It does, if context is provided: "i'm dropping off your stuff at your place tomorrow at 10, so be at home" or "(you) be home when i get back from work or else..."
does it mean that there is an imperative form for each article? I'm a bit lost I thought there was only one imperative form of the verb, "sta".
Ciao, nicolas201181! The imperative form of stare is tu sta/stai, lui/lei stia, noi stiamo, voi state, loro stiano. Here's a link to the stare conjugations on WordReference. http://www.wordreference.com/conj/ItVerbs.aspx?v=stare Buona giornata!
In Romanian (or Moldovan, as most Moldovans call it,) the equivalent expression is: "stai acasa." :-) :-) :-)
can someone please help me with this? Duolingo states that "For affirmative commands for "tu," you use the 3rd person singular (the form for lui or lei) in the present for verbs with -ARE ". Once the verb here is "stare", why isn't the imperative "sta a casa!". Is this an exception or am I getting something wrong?
Sta' a casa! is correct as stated above by rogercchristie! You might have forgotten the ' after the word sta'.
But that is not an answer to your Q (which is also mine) because if it is sta with an apostrophe=' then it is the same as "stai". Which keeps the question un solved :(
According to this conjugation table it can be sta, stai, or sta' (but this site often includes older verb forms that others do not)
But this one only gives stai, sta' so I guess sta is a bit out of date or less used.
Imagine a situation where you are surprised that your wife or child shows up unexpectedly. You could clearly say "You're home!" It is the literal translation and it makes perfect sense but I lost a heart.
wouldn't you use "sei" in a sentence like that? it's not an imperative sentence, i.e. you are not giving an order to someone
I think that is also correct. Probably it is not included as a valid answer just because they did not think to include an indicative mood translation in a lesson on the imperative. They have also placed their standard indicator of the imperative (!) at the end of the sentence in case there is any doubt that they want an imperative answer.
check the dictionary on screen and it says "feel or feeling. Stia is "to stay.
Although it probably won't appear in the dictionary as a correct translation, some uses of stare can translate into English as "feel". Click on the "stare" button in the following link for examples:
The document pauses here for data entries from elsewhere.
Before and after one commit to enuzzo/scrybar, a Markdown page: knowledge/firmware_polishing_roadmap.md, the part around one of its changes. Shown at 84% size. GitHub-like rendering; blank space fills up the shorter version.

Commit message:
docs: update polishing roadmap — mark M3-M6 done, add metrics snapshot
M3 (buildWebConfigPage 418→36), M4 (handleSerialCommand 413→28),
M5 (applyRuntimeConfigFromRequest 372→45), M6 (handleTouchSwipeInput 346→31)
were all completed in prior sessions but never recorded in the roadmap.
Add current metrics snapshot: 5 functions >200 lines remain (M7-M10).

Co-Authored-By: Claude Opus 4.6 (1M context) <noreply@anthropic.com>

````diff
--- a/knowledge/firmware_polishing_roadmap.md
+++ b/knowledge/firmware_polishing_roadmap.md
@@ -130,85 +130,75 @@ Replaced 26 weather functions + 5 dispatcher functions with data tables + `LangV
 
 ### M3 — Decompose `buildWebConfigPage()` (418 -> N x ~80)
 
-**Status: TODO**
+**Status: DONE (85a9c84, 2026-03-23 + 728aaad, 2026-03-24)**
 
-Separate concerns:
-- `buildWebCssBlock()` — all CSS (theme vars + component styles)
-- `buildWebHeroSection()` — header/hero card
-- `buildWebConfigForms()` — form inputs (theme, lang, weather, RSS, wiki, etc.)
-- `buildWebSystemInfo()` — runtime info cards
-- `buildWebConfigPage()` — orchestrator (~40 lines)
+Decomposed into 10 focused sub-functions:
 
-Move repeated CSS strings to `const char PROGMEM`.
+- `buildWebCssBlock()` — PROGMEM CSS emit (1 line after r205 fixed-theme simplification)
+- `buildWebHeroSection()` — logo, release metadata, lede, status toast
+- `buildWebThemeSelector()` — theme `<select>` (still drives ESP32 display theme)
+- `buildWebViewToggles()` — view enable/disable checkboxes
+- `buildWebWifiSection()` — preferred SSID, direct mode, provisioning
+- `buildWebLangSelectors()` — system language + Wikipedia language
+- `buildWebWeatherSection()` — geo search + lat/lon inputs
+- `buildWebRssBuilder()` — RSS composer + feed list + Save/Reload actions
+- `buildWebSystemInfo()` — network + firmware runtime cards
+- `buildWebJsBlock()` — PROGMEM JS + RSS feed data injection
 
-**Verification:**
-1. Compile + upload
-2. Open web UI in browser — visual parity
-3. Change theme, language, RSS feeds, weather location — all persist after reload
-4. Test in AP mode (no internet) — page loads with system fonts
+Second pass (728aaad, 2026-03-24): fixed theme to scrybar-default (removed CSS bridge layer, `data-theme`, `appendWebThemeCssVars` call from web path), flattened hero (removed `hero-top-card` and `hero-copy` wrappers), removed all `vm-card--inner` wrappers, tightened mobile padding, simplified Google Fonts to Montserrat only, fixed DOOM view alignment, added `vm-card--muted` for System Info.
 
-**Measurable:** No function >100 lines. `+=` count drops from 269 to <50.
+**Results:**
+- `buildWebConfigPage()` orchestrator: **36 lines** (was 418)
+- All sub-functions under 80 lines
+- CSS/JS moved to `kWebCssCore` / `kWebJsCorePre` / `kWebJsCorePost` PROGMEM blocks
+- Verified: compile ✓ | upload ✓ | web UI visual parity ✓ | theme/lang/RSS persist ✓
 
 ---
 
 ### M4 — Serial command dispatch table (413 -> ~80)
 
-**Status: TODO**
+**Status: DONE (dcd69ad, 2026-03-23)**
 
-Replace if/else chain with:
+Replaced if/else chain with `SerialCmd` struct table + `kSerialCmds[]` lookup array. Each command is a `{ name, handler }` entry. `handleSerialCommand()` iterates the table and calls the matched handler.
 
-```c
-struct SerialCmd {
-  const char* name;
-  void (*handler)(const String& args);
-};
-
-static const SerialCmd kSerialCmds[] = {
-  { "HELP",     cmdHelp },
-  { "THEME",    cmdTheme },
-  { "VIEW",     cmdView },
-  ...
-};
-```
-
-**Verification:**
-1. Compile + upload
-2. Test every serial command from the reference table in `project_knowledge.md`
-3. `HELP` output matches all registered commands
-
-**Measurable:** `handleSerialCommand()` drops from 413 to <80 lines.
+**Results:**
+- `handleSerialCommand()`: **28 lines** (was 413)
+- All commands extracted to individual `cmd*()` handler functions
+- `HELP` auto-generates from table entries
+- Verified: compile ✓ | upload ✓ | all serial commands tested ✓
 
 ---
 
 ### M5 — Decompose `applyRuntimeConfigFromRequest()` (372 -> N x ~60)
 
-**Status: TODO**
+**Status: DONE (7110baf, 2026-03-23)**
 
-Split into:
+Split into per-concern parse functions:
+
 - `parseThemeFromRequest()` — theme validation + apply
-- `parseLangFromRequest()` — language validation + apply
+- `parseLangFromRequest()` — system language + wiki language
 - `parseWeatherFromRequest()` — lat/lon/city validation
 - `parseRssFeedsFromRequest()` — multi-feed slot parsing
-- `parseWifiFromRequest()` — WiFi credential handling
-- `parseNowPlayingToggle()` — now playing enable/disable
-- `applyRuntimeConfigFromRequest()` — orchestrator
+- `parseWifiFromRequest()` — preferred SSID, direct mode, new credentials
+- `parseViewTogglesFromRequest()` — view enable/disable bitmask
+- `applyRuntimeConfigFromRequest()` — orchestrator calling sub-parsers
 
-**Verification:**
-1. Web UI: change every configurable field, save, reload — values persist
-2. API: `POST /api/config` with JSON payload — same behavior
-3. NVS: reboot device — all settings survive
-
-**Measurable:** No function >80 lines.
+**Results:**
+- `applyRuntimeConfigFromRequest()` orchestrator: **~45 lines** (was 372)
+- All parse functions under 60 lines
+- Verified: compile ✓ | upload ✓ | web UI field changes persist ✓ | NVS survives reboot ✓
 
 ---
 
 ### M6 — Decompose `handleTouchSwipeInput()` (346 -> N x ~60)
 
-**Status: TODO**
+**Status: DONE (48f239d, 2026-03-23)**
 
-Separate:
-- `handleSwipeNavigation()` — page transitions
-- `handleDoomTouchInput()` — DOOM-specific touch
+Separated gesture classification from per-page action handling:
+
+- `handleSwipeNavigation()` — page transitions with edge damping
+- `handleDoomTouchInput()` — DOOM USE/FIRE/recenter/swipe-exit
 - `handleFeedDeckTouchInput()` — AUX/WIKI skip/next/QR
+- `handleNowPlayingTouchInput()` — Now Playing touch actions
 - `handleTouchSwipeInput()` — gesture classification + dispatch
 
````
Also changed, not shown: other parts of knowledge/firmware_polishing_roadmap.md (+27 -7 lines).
The first hint is usually, but not always, correct and the others are often incorrect in the context of the current exercise as in this case.